Ron Schwane/Associated Press
Jamison Hensley of ESPN.com provided a recap of the issue at hand:
“The sequence in question occurred in the fourth quarter after Burfict tackled Baltimore running back Alex Collins and a minor scuffle ensued involving several players. Video from the CBS broadcast of the game shows spit coming from Yanda’s mouth while Burfict was on the ground after the play, and Burfict had no apparent reaction.”
Yanda made the following comment on Wednesday, per Hensley:
“The video, some people are taking it crazy, but all I was doing was wiping the spit off my helmet, away from the ground. I swiped at it to make sure that it didn’t land on anybody. I don’t know if you guys know, during the course of a game, I’m like a heavy spitter. The adrenaline is fired up, and I’m spitting all the time—sidelines, on the field, but not on anyone ever. … That would never be anything that would ever even be fathomed in my mind. That’s not the player I am.“

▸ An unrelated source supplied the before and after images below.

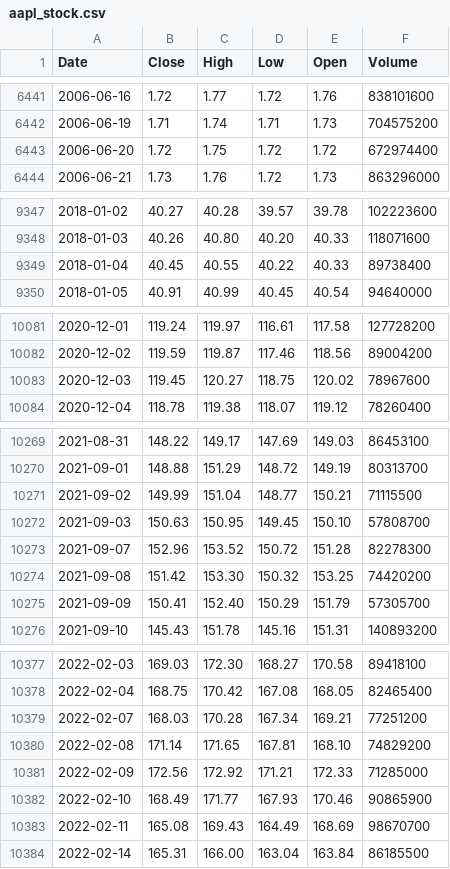
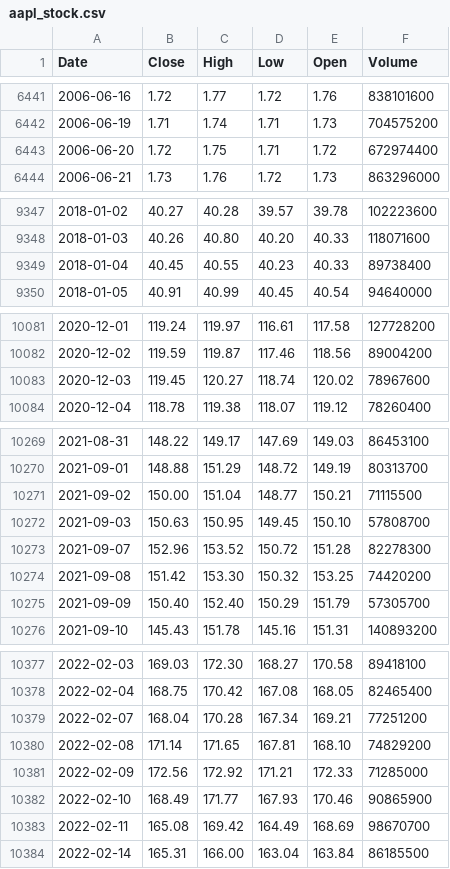
Before and after one commit to deraficionado-gif/stocks, a CSV file: data/aapl_stock.csv, drawn as a sheet; only a part is shown, gaps mark what is left out; the diff covers the shown part only.

```diff
--- a/data/aapl_stock.csv
+++ b/data/aapl_stock.csv
@@ -6442,3 +6442,3 @@ Date,Close,High,Low,Open,Volume
 2006-06-19,1.71,1.74,1.71,1.73,704575200
-2006-06-20,1.72,1.75,1.72,1.72,672974400
+2006-06-20,1.72,1.75,1.71,1.72,672974400
 2006-06-21,1.73,1.76,1.72,1.73,863296000
@@ -9348,3 +9348,3 @@ Date,Close,High,Low,Open,Volume
 2018-01-03,40.26,40.80,40.20,40.33,118071600
-2018-01-04,40.45,40.55,40.22,40.33,89738400
+2018-01-04,40.45,40.55,40.23,40.33,89738400
 2018-01-05,40.91,40.99,40.45,40.54,94640000
@@ -10082,3 +10082,3 @@ Date,Close,High,Low,Open,Volume
 2020-12-02,119.59,119.87,117.46,118.56,89004200
-2020-12-03,119.45,120.27,118.75,120.02,78967600
+2020-12-03,119.45,120.27,118.74,120.02,78967600
 2020-12-04,118.78,119.38,118.07,119.12,78260400
@@ -10270,3 +10270,3 @@ Date,Close,High,Low,Open,Volume
 2021-09-01,148.88,151.29,148.72,149.19,80313700
-2021-09-02,149.99,151.04,148.77,150.21,71115500
+2021-09-02,150.00,151.04,148.77,150.21,71115500
 2021-09-03,150.63,150.95,149.45,150.10,57808700
@@ -10274,3 +10274,3 @@ Date,Close,High,Low,Open,Volume
 2021-09-08,151.42,153.30,150.32,153.25,74420200
-2021-09-09,150.41,152.40,150.29,151.79,57305700
+2021-09-09,150.40,152.40,150.29,151.79,57305700
 2021-09-10,145.43,151.78,145.16,151.31,140893200
@@ -10378,3 +10378,3 @@ Date,Close,High,Low,Open,Volume
 2022-02-04,168.75,170.42,167.08,168.05,82465400
-2022-02-07,168.03,170.28,167.34,169.21,77251200
+2022-02-07,168.04,170.28,167.34,169.21,77251200
 2022-02-08,171.14,171.65,167.81,168.10,74829200
@@ -10382,3 +10382,3 @@ Date,Close,High,Low,Open,Volume
 2022-02-10,168.49,171.77,167.93,170.46,90865900
-2022-02-11,165.08,169.43,164.49,168.69,98670700
+2022-02-11,165.08,169.42,164.49,168.69,98670700
 2022-02-14,165.31,166.00,163.04,163.84,86185500
```
Also changed, not shown: 8 edited cells elsewhere in this file, data/msft_stock.csv.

Yanda is a six-time Pro Bowler, two-time first-team All-Pro and Super Bowl champion. The 12-year veteran has spent his entire career with the Ravens.

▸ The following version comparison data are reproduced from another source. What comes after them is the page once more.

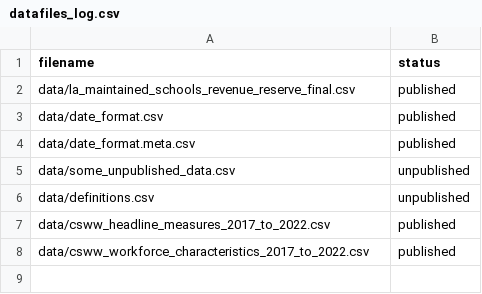
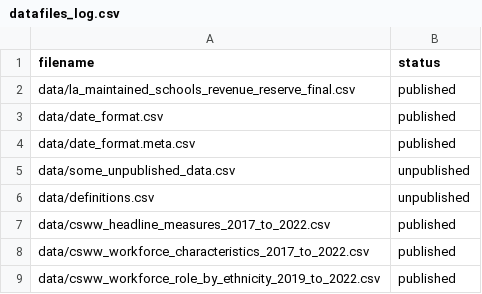
Before and after one commit to yauemily/CSC_outcomes_and_enablers, a CSV file: datafiles_log.csv, drawn as a sheet.

```diff
--- a/datafiles_log.csv
+++ b/datafiles_log.csv
@@ -8 +8,2 @@ data/csww_headline_measures_2017_to_2022.csv,published
 data/csww_workforce_characteristics_2017_to_2022.csv,published
+data/csww_workforce_role_by_ethnicity_2019_to_2022.csv,published
```
Also changed, not shown: 5 other files.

Burfict is a seven-year Bengal who earned one Pro Bowl nod after leading the league with 177 tackles in 2013. He hasn’t directly responded to the incident with his take, but a subtweet appeared to reveal his thoughts:

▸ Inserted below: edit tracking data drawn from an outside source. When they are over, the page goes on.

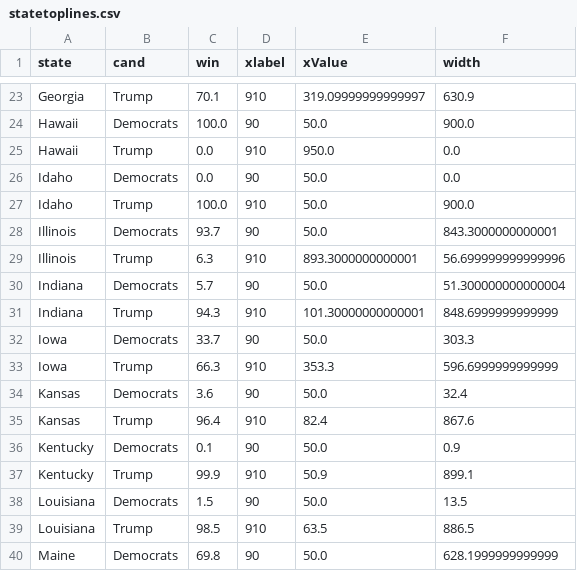
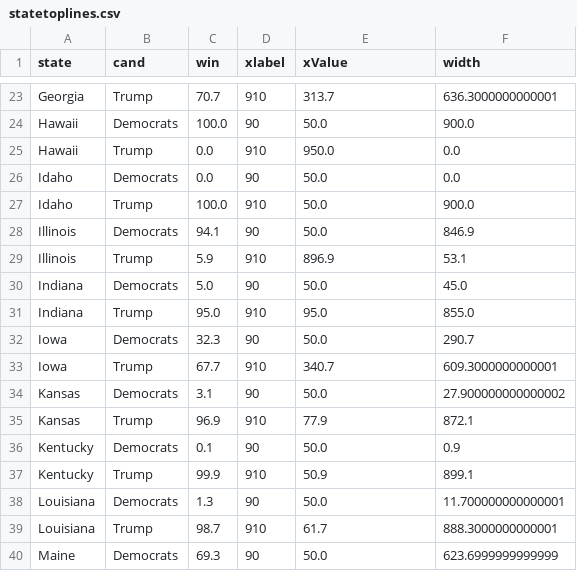
Before and after one commit to ben2vec/jhkforecasts, a CSV file: presidential_forecast/statetoplines.csv, drawn as a sheet; only a part is shown, gaps mark what is left out; the diff covers the shown part only; the diff names each change by its address in the sheet, - before the commit and + after, or states it on an @@ line.

```diff
--- a/presidential_forecast/statetoplines.csv
+++ b/presidential_forecast/statetoplines.csv
-C23 (win): 70.1
+C23 (win): 70.7
-E23 (xValue): 319.09999999999997
+E23 (xValue): 313.7
-F23 (width): 630.9
+F23 (width): 636.3000000000001
-C28 (win): 93.7
+C28 (win): 94.1
-F28 (width): 843.3000000000001
+F28 (width): 846.9
-C29 (win): 6.3
+C29 (win): 5.9
-E29 (xValue): 893.3000000000001
+E29 (xValue): 896.9
-F29 (width): 56.699999999999996
+F29 (width): 53.1
-C30 (win): 5.7
+C30 (win): 5.0
-F30 (width): 51.300000000000004
+F30 (width): 45.0
-C31 (win): 94.3
+C31 (win): 95.0
-E31 (xValue): 101.30000000000001
+E31 (xValue): 95.0
-F31 (width): 848.6999999999999
+F31 (width): 855.0
-C32 (win): 33.7
+C32 (win): 32.3
-F32 (width): 303.3
+F32 (width): 290.7
-C33 (win): 66.3
+C33 (win): 67.7
-E33 (xValue): 353.3
+E33 (xValue): 340.7
-F33 (width): 596.6999999999999
+F33 (width): 609.3000000000001
-C34 (win): 3.6
+C34 (win): 3.1
-F34 (width): 32.4
+F34 (width): 27.900000000000002
-C35 (win): 96.4
+C35 (win): 96.9
-E35 (xValue): 82.4
+E35 (xValue): 77.9
-F35 (width): 867.6
+F35 (width): 872.1
-C38 (win): 1.5
+C38 (win): 1.3
-F38 (width): 13.5
+F38 (width): 11.700000000000001
-C39 (win): 98.5
+C39 (win): 98.7
-E39 (xValue): 63.5
+E39 (xValue): 61.7
-F39 (width): 886.5
+F39 (width): 888.3000000000001
-C40 (win): 69.8
+C40 (win): 69.3
-F40 (width): 628.1999999999999
+F40 (width): 623.6999999999999
```
Also changed, not shown: 155 edited cells elsewhere in this file, presidential_forecast/Sheet2.csv, presidential_forecast/histogram.csv, 12 other files.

Burfict also responded to a follower presumably asking whether the NFL would punish Yanda:
The Athletic’s Bengals analyst, Joe Goodberry, and Ravens beat reporter, Jeff Zrebiec, had a substantive Twitter discussion regarding the incident. Of note, Goodberry wondered whether intent mattered at all given the spit’s direction toward the opposition:
@jeffzrebiec I usually try to as well, but when you can clearly see fluid dropping from his face and falling towards a pile of players, does intent matter? That’s the point.
Do they judge intent when handing out discipline for hits or do they decide on the action? The fact is he spit.
Zrebiec retorted that he believed intent did matter:
Jeff Zrebiec @jeffzrebiec
@JoeGoodberry Hits are disciplined when they’re deemed against the rules. In that case, intent doesn’t matter, no. What matters is league deemed it an illegal hit. There are no rules against spitting around or near a pile, so I think yes, intent in this case needs to matter.
Whether or not the NFL will do anything is up for debate, but what isn’t relevant is Burfict’s history as a dirty player. Yes, he’s clearly earned his fines and suspensions in the past, but no player deserves to be spit upon during a game.
While Yanda denies the incident emphatically, it’s hard to be judge and jury on this incident when it’s not 100 percent clear what happened even after reviewing the video.
At this point, the only thing to do is wait to see if the league office takes action against Yanda.